### Description of the task
Copy every line of the records below where the word "outputs" occurs.

### Extracted data
★ ★ ★ ★
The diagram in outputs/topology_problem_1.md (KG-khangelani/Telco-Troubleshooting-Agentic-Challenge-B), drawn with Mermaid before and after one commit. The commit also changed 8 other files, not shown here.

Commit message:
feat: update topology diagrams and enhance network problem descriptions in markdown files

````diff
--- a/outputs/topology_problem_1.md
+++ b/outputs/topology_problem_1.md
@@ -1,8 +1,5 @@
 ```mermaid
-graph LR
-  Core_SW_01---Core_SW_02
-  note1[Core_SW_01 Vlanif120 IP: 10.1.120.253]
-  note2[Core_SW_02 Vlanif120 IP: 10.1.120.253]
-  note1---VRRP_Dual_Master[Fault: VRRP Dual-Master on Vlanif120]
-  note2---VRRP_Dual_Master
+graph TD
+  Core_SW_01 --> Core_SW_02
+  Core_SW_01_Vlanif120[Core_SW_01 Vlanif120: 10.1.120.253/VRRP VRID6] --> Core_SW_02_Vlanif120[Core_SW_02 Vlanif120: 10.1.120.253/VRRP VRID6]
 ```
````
★ ★ ★ ★
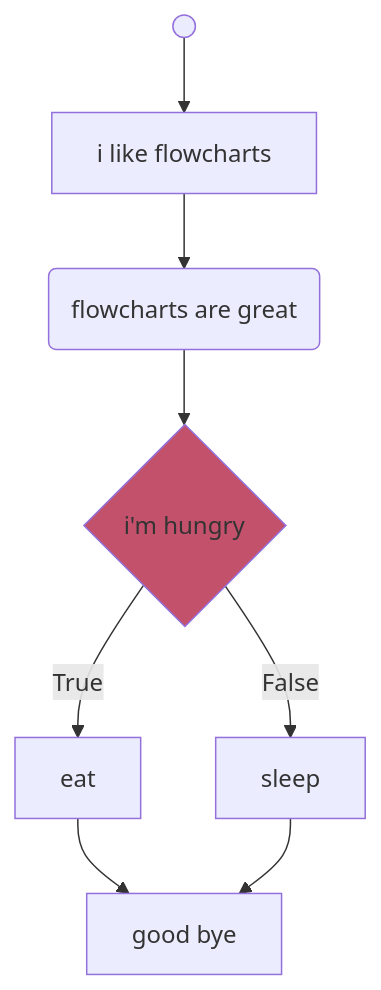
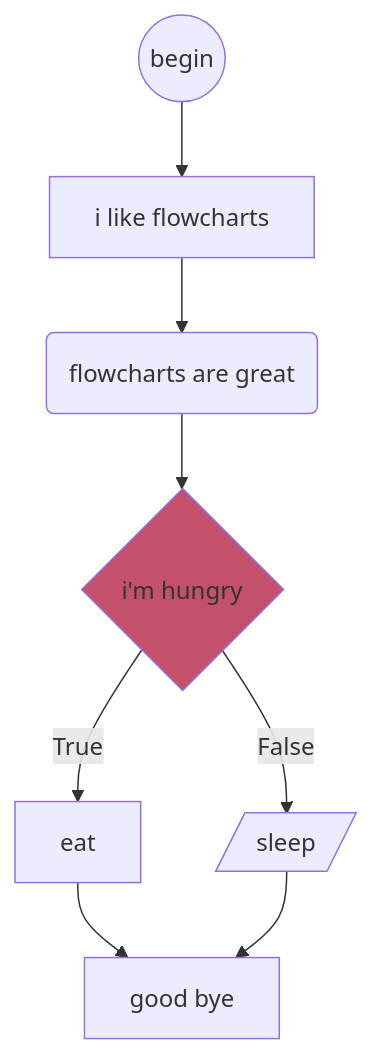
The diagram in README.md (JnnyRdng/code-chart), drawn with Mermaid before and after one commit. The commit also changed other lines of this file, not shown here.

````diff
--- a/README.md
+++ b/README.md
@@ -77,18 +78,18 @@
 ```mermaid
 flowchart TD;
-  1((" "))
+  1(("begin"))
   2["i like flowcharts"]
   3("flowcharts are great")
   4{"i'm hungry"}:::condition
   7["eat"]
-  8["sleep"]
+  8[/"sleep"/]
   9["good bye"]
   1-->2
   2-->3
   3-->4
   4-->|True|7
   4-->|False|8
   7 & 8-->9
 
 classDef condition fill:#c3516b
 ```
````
★ ★ ★ ★
### Answer to this problem
The diagram in outputs/topology_problem_1.md (KG-khangelani/Telco-Troubleshooting-Agentic-Challenge-B), drawn with Mermaid before and after one commit. The commit also changed 8 other files, not shown here.
--- a/outputs/topology_problem_1.md
+++ b/outputs/topology_problem_1.md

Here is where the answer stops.